Soon, he realised how hard Himalayan climbing was. The trek up to base camp was hard. He developed altitude sickness but was not fully aware he kept on climbing with his bag, which was nearly 30 kg.
“I reached Camp 2. But, I got crazy sick. I didn’t sleep well or eat well. I knew I couldn’t carry on and thought that was it for me when it came to the Himalayas.”
But, fate had something else planned for Gromen-Hayes. The army decided to come back to Nepal to climb another 8000-er, this time Everest.
“It was the Gurkha expedition and I was doubting myself because I didn’t really do well in altitude but I couldn’t say no and decided just to go to base camp and shoot.”
But, Hayes wanted to climb more. He climbed up to camp 3 and felt good. He got good shots and was having fun. But, sadly, he could not summit as after the first group summited, the weather window went bad and the Gurkhas decided to end the expedition.
“I enjoyed the journey but was a little gutted. But I knew my time would come.”
Scaling the highest mountains
The next year, Sandro Gromen-Hayes went to Afghanistan to climb Noshaq, the highest mountain in Afghanistan, to climb with an Afghan woman who was aiming to be the first to climb the mountain.
“This was the highest summit I’d done and it was with only a few people and I had so much fun. Reaching the summit during sunset was one of the most magical moments of my life.”
After this, he was approached by Nirmal Purja (Nimsdai), who was looking for someone to shoot his attempt to climb the 14, 8000-ers in record time.
“I had met him during the Gurkha expedition in 2017, but as he told me he didn’t have enough money to pay me, I didn’t go with him during his first leg.”
But, once, Purja shocked the world by climbing six 8000-ers in a month and got the funding, he joined him in Pakistan and also climbed Manaslu.
Gromen-Hayes also climbed Ama Dablam, Aconcagua and finally Everest. He was also with Purja during the K2 winter and did a lot of shooting. He even evolved as a photographer and videographer.
But, being at a high altitude has its fair challenges too. There are times he has to deal with impatient clients.
“I have a hard time catching up with some people after taking a shot because they are so fast and due to that we miss some great shots.”
There are times that Gromen-Hayes also feels a bit tedious.
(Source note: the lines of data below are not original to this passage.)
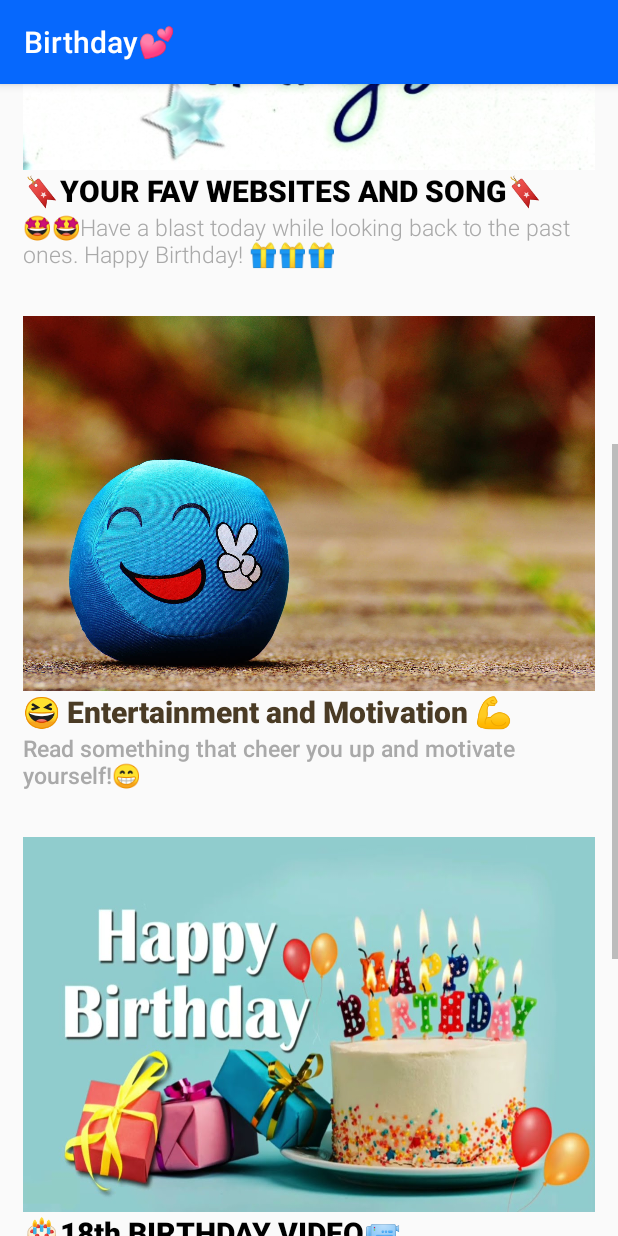
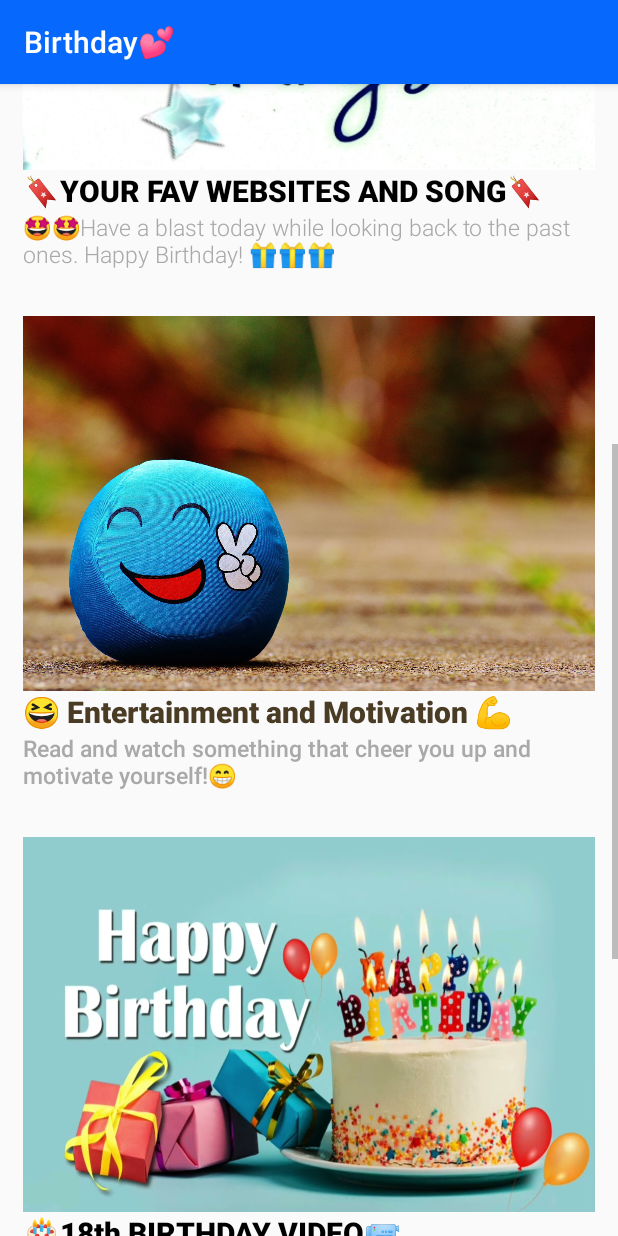
Before and after one commit to GiselleYen/CAT-Project, an Android app: the FirstActivity screen opened directly, with no data from a screen before it, scrolled down 537 dp, on a phone screen of 412 x 824 dp. Run offline under Robolectric (Android 15) with nearby library versions, the phone set to English and light mode, and no system bars.

Commit message:
Wei En's version updated5

```diff
--- a/app/src/main/res/layout/activity_first.xml
+++ b/app/src/main/res/layout/activity_first.xml
@@ -95,7 +95,7 @@
                 <TextView
                     android:layout_width="match_parent"
                     android:layout_height="wrap_content"
-                    android:text="Read something that cheer you up and motivate yourself!😁"
+                    android:text="Read and watch something that cheer you up and motivate yourself!😁"
                     android:fontFamily="sans-serif-light"
                     android:textColor="#a9a9a9"
                     android:textSize="15sp"
```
Because he has been going to the same place, again and again, he finds it tough to sometimes motivate himself.
“There are times when you have to think hard on what new you want to do, but then on a place like Ama Dablam or Everest, you just can close your eyes and shoot because the place is just too beautiful.”
But, the main challenge for him is the cold. He says filmmaking in the mountains is difficult as soon as your fingers get cold you need to warm them up.
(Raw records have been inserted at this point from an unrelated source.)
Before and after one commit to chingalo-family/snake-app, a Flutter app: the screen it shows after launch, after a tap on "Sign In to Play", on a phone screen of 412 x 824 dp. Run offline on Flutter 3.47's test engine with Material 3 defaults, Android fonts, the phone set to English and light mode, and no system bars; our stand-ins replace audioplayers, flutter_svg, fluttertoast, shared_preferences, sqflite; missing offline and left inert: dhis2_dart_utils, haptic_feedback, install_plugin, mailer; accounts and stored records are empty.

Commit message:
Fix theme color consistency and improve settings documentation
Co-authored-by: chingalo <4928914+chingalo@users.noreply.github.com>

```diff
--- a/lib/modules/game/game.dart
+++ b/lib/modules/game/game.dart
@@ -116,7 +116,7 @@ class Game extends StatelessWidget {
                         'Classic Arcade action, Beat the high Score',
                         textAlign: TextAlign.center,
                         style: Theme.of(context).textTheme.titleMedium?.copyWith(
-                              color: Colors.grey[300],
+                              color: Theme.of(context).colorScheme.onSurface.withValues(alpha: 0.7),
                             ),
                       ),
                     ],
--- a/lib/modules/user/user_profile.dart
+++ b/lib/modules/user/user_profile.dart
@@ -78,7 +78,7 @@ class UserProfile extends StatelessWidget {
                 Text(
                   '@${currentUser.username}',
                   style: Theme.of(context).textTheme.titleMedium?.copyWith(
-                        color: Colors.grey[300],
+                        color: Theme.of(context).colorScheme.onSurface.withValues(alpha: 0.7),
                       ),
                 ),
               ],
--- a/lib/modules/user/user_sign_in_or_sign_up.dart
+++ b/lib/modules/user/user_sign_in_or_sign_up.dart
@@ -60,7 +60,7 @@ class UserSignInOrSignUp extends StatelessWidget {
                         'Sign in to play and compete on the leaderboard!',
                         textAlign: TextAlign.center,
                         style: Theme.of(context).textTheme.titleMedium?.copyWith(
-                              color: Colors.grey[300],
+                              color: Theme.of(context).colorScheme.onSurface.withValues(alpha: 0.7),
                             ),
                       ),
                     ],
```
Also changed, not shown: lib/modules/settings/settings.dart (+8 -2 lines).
“I do what I love so I think I don’t find things challenging.”
Gromen-Hayes calls himself very lazy and wonders how he has got himself here. But, he loves the mountains and the people he meets there. He feels he can be open to the universe and just wants to be happy.
“I meet people like me in the mountains. The Sherpas and some carefree mountaineers keep me going. Life is simple there and so magical.”
He says he loves Alaska for this reason. The mountains are open to everyone and accessible. Sandro Gromen-Hayes feels that more mountains around the world should be like that.
“I feel Nepal could be similar. The place is so much fun and I get a sense of adventure… not just in the mountains but even here in Thamel.”
When he has it shooting the mountains, he shoots people he meets to tell their stories. He made a video about a girl who grew up in a family of Gurkhas and her life. He also did a video about an ex-convict in Alaska while the man was talking to his wife who was crying her eyes out.
“Work makes me meet some interesting people.”
After his video on K2, Gromen-Hayes feels he was done with the big mountains. But, he was asked to film Kristin Harilla who was on her quest to beat Purja’s 14 peaks record.
Now, he wants to continue climbing big mountains and says is looking for a filming project and climbing all 14 8000-ers. The dream he says is to just hang out in the mountains with friends, making videos and shooting photos.
All photos courtesy of Sandro Gromen-Hayes